3. Subsection (b) covers cases of payment or acceptance by mistake that are not covered by subsection (a). It directs courts to deal with those cases under the law governing mistake and restitution. Perhaps the most important class of cases that falls under subsection (b), because it is not covered by subsection (a), is that of payment by the drawee bank of a check with respect to which the bank has no duty to the drawer to pay either because the drawer has no account with the bank or because available funds in the drawer's account are not sufficient to cover the amount of the check. With respect to such a case, under Restatement of Restitution, section 29, if the bank paid because of a mistaken belief that there were available funds in the drawer's account sufficient to cover the amount of the check, the bank is entitled to restitution. But section 29 is subject to Restatement of Restitution, section 33, which denies restitution if the holder of the check receiving payment paid value in good faith for the check and had no reason to know that the check was paid by mistake when payment was received.
The result in some cases is clear. For example, suppose Father gives Daughter a check for $10,000 as a birthday gift. The check is drawn on Bank in which both Father and Daughter have accounts. Daughter deposits the check in her account in Bank. An employee of Bank, acting under the belief that there were available funds in Father's account to cover the check, caused Daughter's account to be credited for $10,000. In fact, Father's account was overdrawn and Father did not have overdraft privileges. Since Daughter received the check gratuitously there is clear unjust enrichment if she is allowed to keep the $10,000 and Bank is unable to obtain reimbursement from Father. Thus, Bank should be permitted to reverse the credit to Daughter's account. But this case is not typical. In most cases the remedy of restitution will not be available because the person receiving payment of the check will have given value for it in good faith.
In some cases, however, it may not be clear whether a drawee bank should have a right of restitution.

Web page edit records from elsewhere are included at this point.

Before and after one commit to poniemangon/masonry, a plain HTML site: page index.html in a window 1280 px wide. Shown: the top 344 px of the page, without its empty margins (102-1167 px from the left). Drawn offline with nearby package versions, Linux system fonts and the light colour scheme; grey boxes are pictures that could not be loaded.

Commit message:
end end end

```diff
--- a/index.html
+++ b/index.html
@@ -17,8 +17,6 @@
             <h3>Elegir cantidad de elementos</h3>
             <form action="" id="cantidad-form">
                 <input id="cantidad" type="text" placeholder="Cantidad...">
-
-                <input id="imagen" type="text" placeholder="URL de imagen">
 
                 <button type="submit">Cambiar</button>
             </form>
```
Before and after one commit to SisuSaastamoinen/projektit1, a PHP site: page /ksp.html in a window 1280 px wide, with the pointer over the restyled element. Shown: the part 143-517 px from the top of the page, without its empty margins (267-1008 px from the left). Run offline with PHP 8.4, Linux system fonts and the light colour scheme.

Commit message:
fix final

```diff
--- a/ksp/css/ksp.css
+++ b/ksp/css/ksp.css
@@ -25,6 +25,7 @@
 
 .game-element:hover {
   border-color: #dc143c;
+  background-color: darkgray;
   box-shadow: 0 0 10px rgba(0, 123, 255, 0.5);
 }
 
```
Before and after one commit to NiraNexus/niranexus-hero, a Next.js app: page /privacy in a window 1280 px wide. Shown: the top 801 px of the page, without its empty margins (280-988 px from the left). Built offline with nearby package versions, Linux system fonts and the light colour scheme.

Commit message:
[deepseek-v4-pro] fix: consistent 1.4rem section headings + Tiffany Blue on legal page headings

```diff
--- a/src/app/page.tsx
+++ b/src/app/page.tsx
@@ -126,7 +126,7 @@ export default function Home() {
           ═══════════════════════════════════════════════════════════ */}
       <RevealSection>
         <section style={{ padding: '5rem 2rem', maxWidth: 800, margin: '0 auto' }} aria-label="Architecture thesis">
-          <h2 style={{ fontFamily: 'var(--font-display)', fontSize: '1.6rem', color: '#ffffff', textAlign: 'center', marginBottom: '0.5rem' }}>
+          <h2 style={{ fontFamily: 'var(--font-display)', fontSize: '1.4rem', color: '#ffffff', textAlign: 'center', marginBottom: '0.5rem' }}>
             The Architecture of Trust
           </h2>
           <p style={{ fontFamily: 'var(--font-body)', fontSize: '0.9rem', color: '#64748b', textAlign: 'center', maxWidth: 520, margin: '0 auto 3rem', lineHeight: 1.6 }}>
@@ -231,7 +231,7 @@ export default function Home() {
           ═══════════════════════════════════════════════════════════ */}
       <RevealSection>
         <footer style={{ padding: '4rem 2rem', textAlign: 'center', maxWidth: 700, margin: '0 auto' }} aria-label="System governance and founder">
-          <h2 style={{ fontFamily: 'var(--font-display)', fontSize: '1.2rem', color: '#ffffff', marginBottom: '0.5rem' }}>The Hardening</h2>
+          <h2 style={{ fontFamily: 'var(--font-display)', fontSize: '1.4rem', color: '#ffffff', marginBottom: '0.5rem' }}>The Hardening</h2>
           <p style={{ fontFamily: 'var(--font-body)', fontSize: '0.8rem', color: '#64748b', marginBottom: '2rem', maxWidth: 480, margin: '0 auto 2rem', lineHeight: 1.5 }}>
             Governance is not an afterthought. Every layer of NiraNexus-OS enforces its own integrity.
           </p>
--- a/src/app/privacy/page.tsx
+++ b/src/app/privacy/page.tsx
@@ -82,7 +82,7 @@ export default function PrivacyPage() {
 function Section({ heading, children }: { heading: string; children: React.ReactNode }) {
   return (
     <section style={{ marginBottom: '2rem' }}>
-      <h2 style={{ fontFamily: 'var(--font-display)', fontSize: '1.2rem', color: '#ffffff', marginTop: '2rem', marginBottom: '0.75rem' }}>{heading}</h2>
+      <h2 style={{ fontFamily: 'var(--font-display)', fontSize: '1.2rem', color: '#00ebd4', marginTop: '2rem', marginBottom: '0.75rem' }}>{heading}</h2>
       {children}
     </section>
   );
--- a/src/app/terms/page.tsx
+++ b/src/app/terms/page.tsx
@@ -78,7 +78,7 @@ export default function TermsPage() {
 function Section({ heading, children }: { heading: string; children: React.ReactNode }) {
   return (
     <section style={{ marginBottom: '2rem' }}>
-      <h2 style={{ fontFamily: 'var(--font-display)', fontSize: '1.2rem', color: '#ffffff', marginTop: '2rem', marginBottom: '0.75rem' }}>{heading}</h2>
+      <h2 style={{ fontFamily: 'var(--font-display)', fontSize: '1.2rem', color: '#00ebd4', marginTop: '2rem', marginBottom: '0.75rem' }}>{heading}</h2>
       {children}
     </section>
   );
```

For example, a check-kiting scheme may involve a large number of checks drawn on a number of different banks in which the drawer's credit balances are based on uncollected funds represented by fraudulently drawn checks. No attempt is made in section 3-418 to state rules for determining the conflicting claims of the various banks that may be victimized by such a scheme. Rather, such cases are better resolved on the basis of general principles of law and the particular facts presented in the litigation.
4. The right of the drawee to recover a payment or to revoke an acceptance under section 3-418 is not affected by the rules under article 4 that determine when an item is paid. Even though a payor bank may have paid an item under section 4-215, it may have a right to recover the payment under section 3-418. National Savings & Trust Co. v. Park Corp., 722 F.2d 1303 (6th Cir. 1983), cert. denied 466 U.S. 939 (1984), correctly states the law on the issue under former article 3. Revised article 3 does not change the previous law.